## Entries supplied
######
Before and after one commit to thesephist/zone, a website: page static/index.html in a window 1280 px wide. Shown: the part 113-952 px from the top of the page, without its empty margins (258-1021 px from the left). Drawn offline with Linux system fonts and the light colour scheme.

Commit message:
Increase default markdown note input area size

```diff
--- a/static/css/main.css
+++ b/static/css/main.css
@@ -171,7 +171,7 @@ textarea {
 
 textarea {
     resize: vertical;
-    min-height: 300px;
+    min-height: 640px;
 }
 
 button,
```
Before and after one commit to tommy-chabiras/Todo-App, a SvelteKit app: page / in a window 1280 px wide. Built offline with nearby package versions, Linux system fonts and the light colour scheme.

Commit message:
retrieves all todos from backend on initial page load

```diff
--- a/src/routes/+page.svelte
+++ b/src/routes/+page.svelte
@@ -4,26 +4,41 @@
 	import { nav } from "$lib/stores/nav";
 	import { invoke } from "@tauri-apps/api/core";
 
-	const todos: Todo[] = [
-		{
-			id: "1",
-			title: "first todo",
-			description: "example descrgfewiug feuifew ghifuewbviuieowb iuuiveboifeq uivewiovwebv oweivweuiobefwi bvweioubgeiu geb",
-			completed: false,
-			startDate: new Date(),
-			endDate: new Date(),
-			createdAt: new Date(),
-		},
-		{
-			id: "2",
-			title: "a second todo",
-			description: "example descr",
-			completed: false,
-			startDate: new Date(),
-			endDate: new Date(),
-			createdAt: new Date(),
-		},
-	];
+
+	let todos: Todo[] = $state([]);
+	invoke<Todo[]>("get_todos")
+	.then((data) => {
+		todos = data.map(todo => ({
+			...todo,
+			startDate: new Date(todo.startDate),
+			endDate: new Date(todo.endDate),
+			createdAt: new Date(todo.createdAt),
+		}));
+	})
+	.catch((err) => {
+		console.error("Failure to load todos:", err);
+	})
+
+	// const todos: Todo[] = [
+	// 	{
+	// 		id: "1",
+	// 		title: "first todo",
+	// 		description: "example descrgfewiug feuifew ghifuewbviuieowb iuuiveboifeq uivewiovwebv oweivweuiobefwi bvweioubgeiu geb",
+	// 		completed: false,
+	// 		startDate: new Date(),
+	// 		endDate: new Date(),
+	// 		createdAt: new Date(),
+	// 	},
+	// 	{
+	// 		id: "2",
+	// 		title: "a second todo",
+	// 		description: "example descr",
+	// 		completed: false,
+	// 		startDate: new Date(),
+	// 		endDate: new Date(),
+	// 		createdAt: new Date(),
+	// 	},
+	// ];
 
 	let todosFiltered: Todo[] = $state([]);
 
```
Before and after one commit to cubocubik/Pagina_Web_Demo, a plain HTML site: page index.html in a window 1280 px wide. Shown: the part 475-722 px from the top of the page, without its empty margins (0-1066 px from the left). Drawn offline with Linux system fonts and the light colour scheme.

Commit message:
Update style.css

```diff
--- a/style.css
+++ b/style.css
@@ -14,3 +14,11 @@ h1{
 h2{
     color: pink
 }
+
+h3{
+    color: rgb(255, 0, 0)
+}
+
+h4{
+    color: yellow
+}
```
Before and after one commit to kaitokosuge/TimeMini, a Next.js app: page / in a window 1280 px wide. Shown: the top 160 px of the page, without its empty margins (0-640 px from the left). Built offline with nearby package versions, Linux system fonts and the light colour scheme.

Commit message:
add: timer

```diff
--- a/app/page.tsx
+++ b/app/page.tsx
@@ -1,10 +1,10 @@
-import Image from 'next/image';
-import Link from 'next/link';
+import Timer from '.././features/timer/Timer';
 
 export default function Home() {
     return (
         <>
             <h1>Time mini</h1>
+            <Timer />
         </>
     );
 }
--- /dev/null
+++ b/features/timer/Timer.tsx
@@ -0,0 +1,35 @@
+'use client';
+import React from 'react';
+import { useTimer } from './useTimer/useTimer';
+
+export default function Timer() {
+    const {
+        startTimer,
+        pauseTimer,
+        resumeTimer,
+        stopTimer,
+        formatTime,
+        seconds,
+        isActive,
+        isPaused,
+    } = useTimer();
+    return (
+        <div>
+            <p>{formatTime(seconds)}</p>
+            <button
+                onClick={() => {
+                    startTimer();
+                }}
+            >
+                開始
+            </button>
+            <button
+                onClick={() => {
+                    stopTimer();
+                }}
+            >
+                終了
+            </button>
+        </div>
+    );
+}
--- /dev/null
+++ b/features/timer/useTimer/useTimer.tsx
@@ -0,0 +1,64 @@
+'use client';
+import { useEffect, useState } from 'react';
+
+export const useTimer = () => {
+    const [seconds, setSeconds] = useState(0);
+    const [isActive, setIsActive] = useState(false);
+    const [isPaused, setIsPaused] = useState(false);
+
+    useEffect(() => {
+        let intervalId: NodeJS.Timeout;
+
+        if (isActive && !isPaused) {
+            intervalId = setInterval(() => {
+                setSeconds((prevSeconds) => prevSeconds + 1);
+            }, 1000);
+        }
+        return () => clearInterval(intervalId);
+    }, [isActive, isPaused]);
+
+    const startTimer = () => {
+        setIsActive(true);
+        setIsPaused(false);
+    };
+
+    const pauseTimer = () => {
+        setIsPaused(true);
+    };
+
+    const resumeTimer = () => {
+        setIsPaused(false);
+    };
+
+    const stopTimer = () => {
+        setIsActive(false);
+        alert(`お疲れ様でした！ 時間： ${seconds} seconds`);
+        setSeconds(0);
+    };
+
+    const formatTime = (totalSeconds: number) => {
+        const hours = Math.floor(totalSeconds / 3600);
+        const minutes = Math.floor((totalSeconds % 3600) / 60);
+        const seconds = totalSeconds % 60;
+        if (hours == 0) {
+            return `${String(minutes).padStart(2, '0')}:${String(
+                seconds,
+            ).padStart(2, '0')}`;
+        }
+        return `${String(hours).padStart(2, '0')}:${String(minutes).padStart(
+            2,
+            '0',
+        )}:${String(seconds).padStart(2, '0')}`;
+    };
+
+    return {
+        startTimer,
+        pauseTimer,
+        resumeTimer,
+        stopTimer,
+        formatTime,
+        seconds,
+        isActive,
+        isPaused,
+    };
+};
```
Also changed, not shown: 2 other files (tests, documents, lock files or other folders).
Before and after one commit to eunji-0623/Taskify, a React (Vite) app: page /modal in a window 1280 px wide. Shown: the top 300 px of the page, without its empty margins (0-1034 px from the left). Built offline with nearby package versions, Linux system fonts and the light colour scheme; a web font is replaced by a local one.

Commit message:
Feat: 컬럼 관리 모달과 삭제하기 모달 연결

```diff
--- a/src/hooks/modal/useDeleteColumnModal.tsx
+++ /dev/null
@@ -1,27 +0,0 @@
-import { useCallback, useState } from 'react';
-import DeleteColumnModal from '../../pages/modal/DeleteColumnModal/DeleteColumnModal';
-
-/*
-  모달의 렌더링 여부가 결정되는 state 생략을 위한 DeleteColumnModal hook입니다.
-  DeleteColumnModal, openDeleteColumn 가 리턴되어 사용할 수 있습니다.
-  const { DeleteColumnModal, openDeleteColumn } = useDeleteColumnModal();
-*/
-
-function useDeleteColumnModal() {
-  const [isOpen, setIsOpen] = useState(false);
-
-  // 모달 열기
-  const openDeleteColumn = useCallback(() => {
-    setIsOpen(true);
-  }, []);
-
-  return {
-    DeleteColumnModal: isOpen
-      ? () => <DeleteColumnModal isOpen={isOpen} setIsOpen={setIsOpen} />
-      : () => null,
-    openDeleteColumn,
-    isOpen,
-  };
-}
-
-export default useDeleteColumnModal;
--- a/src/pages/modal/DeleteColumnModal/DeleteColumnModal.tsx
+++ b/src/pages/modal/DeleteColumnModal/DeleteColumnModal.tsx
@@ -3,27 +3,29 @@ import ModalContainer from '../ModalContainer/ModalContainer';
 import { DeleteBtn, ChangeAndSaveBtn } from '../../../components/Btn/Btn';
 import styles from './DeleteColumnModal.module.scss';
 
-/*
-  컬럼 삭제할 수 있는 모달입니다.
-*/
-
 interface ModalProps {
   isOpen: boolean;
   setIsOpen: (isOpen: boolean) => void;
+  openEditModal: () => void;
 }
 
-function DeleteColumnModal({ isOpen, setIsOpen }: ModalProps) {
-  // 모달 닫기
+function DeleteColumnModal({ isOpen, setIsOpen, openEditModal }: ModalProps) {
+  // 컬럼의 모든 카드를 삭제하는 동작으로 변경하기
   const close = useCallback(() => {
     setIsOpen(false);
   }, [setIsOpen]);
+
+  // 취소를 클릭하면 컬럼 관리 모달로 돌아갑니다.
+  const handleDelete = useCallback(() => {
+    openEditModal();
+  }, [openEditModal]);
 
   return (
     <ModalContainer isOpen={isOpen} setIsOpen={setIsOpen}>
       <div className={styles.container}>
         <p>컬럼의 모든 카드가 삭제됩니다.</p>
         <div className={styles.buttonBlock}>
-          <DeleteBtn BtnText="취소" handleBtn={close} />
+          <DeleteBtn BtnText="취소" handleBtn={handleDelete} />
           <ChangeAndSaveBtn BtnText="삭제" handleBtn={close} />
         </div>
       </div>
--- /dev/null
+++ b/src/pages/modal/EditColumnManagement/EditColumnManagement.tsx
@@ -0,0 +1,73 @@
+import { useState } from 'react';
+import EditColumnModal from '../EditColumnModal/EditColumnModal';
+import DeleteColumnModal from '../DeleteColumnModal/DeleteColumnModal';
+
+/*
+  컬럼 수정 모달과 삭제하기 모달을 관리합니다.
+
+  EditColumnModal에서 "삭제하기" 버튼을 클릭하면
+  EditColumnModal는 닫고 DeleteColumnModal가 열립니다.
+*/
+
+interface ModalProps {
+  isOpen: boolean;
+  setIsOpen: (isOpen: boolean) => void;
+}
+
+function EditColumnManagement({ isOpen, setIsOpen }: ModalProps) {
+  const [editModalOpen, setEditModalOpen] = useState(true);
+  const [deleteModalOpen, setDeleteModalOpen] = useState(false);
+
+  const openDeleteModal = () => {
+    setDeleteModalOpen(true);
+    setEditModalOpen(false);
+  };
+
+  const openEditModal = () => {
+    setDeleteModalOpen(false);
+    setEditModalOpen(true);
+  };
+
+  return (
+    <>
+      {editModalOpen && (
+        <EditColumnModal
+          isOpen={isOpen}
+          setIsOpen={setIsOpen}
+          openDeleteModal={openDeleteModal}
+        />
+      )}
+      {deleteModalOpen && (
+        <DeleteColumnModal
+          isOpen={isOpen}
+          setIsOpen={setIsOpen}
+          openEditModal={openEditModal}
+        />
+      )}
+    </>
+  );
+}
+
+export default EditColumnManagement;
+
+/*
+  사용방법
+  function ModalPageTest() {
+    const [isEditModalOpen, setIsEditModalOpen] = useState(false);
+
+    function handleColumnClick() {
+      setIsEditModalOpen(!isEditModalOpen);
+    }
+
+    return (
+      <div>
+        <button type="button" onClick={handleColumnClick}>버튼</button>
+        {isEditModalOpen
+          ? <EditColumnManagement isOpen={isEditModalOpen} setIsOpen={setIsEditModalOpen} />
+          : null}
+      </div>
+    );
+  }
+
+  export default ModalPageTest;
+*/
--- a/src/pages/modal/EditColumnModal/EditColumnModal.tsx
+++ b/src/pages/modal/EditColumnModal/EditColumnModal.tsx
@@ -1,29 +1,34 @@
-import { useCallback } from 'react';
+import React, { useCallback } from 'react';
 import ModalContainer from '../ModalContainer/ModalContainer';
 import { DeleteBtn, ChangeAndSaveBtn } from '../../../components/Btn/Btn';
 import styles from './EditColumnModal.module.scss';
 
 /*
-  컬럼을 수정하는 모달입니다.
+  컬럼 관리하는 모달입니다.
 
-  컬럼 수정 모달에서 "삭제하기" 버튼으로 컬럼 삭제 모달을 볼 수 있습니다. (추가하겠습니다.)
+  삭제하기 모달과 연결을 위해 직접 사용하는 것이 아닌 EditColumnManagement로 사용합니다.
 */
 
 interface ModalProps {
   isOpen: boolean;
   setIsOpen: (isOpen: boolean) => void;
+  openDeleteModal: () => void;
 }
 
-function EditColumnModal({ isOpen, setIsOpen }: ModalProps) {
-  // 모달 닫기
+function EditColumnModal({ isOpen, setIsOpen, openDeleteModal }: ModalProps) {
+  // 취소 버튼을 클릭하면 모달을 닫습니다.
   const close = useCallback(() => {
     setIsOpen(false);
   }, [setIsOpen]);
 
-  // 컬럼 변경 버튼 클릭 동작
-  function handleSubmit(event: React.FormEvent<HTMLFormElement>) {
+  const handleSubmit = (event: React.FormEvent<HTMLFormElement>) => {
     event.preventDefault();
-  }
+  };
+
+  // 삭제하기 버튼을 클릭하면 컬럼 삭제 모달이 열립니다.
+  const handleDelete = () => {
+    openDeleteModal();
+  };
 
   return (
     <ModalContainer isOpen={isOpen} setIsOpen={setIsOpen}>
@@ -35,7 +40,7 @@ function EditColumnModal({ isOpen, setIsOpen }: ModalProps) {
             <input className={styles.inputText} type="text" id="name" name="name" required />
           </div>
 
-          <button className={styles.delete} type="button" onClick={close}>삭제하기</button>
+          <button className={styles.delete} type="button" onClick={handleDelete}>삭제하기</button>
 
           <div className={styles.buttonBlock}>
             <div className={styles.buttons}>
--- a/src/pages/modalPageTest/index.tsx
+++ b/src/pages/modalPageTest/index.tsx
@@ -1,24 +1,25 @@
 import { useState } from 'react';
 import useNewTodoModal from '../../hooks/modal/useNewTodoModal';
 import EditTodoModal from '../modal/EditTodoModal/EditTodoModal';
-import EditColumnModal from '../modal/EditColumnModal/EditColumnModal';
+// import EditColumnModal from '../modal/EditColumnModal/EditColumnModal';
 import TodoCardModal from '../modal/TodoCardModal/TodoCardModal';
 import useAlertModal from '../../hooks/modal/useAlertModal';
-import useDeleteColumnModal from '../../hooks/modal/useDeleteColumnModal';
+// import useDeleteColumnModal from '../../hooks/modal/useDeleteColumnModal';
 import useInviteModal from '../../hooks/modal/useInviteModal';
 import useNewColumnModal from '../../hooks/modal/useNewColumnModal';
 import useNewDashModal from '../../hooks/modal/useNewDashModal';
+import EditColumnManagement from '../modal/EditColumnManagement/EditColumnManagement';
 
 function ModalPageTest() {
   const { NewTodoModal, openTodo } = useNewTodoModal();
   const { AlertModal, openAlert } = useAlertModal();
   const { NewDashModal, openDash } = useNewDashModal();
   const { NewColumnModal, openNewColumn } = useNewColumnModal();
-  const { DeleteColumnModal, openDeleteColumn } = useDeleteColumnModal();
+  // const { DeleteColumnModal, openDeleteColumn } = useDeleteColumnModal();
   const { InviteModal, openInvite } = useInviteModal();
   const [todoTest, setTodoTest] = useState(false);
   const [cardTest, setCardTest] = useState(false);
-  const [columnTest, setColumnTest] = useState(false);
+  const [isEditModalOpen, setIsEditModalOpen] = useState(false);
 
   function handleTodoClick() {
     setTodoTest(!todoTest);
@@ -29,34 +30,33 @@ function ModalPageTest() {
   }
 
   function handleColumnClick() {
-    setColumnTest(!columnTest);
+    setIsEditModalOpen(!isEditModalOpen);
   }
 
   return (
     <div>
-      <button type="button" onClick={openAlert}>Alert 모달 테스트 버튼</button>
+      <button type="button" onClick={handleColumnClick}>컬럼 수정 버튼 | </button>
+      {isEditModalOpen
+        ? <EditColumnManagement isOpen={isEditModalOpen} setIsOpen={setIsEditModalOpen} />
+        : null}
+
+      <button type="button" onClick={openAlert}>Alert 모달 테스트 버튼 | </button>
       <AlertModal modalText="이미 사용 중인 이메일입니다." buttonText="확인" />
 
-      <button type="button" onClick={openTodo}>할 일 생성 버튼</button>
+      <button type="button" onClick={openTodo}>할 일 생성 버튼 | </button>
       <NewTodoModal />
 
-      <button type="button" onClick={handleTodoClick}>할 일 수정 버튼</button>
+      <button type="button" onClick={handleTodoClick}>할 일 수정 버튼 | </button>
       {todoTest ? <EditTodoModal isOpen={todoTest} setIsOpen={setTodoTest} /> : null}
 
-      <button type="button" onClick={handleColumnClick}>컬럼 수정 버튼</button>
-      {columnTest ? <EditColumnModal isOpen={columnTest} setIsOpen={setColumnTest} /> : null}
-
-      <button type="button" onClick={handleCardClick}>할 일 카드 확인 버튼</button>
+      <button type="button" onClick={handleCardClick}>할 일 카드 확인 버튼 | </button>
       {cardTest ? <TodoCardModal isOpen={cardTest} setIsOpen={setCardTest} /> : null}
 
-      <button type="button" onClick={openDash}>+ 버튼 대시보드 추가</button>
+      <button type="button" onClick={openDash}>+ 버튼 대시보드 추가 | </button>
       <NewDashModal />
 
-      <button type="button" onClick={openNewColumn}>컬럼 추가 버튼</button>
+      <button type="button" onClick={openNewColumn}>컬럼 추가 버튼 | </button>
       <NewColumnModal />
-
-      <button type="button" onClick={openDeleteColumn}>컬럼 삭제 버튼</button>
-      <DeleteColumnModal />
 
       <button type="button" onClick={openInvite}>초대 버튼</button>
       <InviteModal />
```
######
## Exercise requirements
Look above for every line with the word "null" and copy it.

## Answer to this exercise
--- /dev/null
--- /dev/null
+++ /dev/null
-      : () => null,
--- /dev/null
+          : null}
+        : null}
       {todoTest ? <EditTodoModal isOpen={todoTest} setIsOpen={setTodoTest} /> : null}
-      {columnTest ? <EditColumnModal isOpen={columnTest} setIsOpen={setColumnTest} /> : null}
       {cardTest ? <TodoCardModal isOpen={cardTest} setIsOpen={setCardTest} /> : null}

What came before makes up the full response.